ACTIVITY
Pull every line from the records that has the word "color" in it.

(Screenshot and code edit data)
★ ★ ★

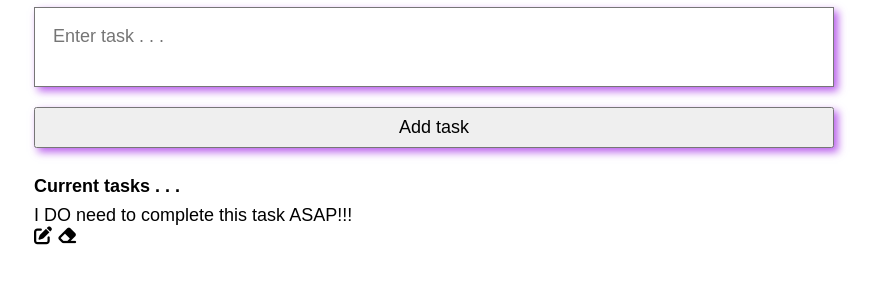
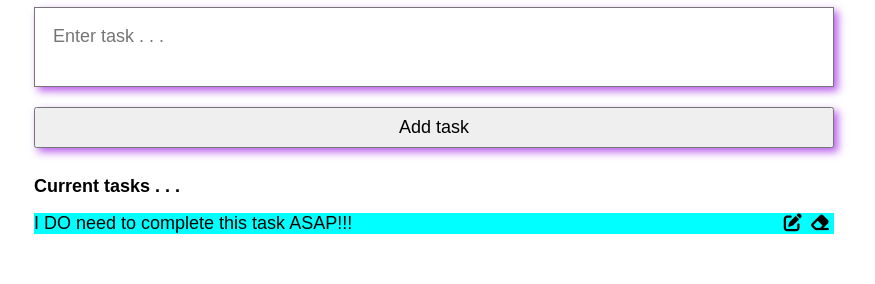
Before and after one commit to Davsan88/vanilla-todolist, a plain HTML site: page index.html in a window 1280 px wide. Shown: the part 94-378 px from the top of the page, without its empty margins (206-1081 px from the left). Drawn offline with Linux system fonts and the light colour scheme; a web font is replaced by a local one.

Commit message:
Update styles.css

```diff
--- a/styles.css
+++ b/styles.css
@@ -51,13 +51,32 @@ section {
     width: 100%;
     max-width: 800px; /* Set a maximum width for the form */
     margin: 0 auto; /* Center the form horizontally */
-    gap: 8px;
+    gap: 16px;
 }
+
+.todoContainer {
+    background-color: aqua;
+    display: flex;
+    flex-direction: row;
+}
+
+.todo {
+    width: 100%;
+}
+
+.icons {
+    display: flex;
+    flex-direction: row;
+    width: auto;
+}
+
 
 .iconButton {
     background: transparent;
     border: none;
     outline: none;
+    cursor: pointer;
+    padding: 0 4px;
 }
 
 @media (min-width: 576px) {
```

★ ★ ★

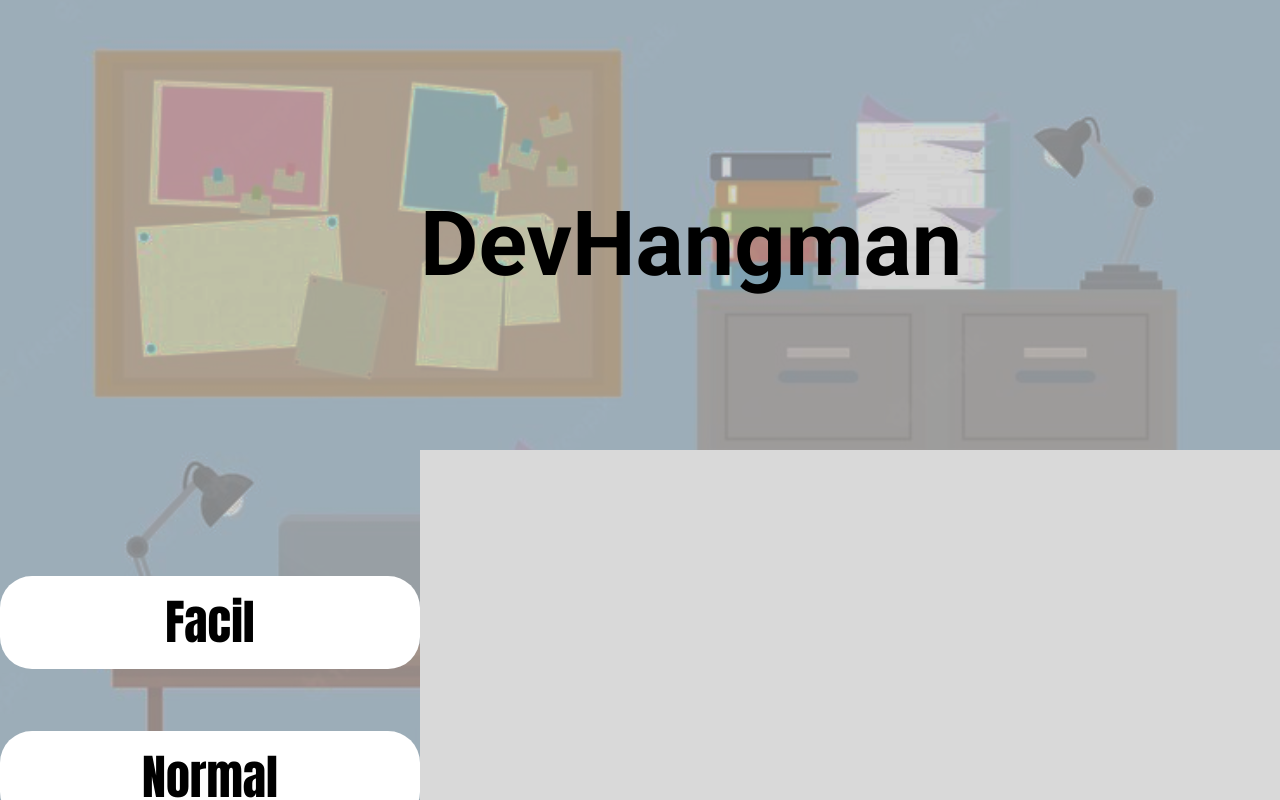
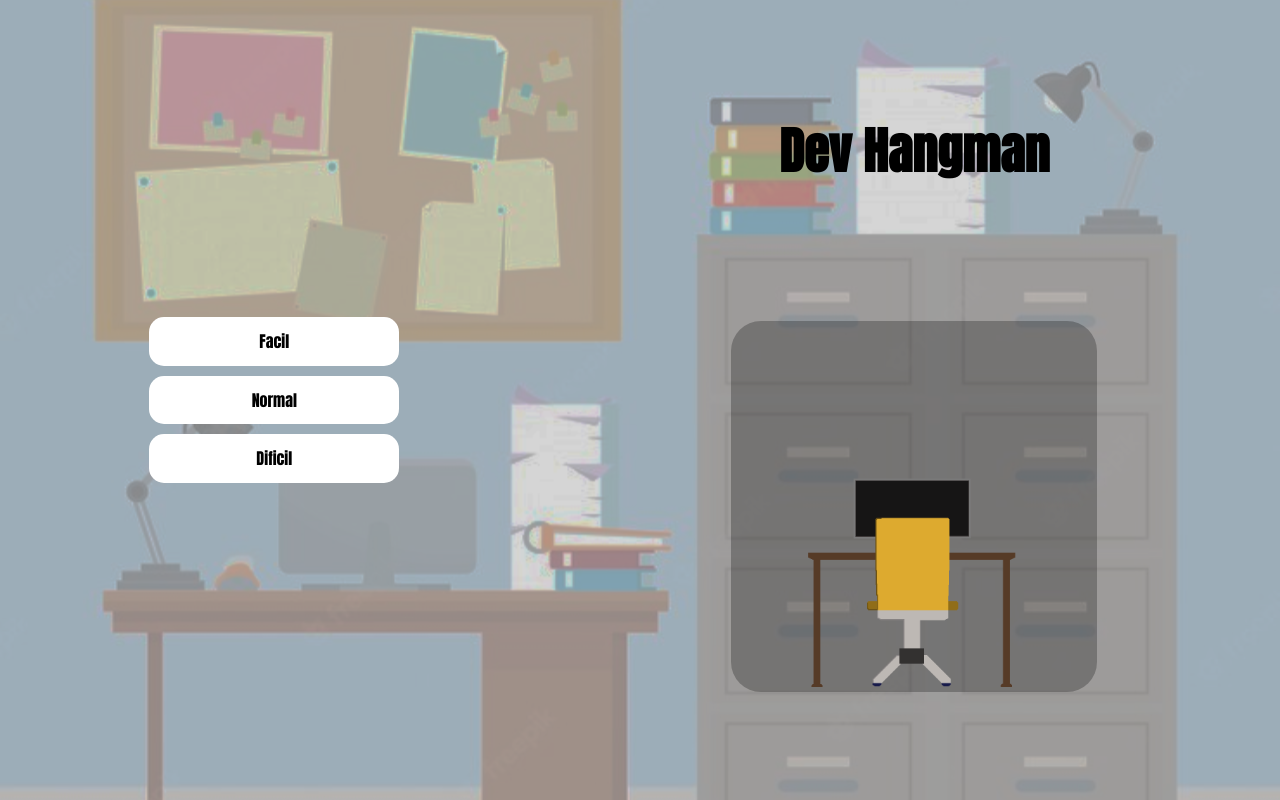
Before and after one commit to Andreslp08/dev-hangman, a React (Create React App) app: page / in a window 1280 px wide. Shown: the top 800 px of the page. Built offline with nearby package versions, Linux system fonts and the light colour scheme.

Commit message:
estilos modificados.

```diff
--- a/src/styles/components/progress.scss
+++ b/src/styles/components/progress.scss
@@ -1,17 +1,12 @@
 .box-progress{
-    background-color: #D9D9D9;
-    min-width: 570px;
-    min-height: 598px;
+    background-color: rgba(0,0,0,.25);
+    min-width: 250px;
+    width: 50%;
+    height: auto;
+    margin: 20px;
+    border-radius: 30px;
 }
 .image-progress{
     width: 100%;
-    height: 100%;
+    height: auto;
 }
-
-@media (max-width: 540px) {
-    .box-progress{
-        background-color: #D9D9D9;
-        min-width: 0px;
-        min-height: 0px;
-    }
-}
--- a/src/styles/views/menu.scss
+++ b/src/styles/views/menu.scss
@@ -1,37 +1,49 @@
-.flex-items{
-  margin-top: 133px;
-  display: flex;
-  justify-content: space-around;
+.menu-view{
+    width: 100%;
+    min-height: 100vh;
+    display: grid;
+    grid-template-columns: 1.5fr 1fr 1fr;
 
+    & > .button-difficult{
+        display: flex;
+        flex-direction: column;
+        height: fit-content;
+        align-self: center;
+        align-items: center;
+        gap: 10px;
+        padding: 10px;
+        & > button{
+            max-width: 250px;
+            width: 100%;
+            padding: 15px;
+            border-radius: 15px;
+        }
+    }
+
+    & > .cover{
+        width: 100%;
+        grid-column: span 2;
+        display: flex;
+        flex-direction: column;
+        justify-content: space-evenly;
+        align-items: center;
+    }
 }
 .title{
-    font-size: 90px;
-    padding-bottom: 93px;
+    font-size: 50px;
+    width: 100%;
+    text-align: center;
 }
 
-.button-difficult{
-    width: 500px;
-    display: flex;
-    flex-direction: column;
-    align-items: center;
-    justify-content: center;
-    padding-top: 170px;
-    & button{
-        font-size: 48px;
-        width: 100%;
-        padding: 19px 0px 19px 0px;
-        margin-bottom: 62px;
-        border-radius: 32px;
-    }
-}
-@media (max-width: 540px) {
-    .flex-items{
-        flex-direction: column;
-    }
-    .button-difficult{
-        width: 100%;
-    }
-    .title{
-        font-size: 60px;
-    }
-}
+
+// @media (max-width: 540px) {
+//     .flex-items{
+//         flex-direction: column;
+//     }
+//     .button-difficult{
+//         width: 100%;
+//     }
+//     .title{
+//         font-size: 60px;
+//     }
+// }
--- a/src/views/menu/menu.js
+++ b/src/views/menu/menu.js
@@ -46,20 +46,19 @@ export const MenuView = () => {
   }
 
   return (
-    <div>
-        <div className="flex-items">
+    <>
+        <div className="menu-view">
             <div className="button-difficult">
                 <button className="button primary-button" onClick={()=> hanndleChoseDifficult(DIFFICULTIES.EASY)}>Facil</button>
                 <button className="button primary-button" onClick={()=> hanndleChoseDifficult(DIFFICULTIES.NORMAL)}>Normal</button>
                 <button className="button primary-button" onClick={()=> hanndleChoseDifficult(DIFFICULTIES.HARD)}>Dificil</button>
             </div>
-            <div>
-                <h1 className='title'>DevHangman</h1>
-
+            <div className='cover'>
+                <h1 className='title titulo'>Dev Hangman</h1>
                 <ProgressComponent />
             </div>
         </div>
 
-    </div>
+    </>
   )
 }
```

★ ★ ★

WRITTEN ANSWER
+    background-color: aqua;
-    background-color: #D9D9D9;
+    background-color: rgba(0,0,0,.25);
-        background-color: #D9D9D9;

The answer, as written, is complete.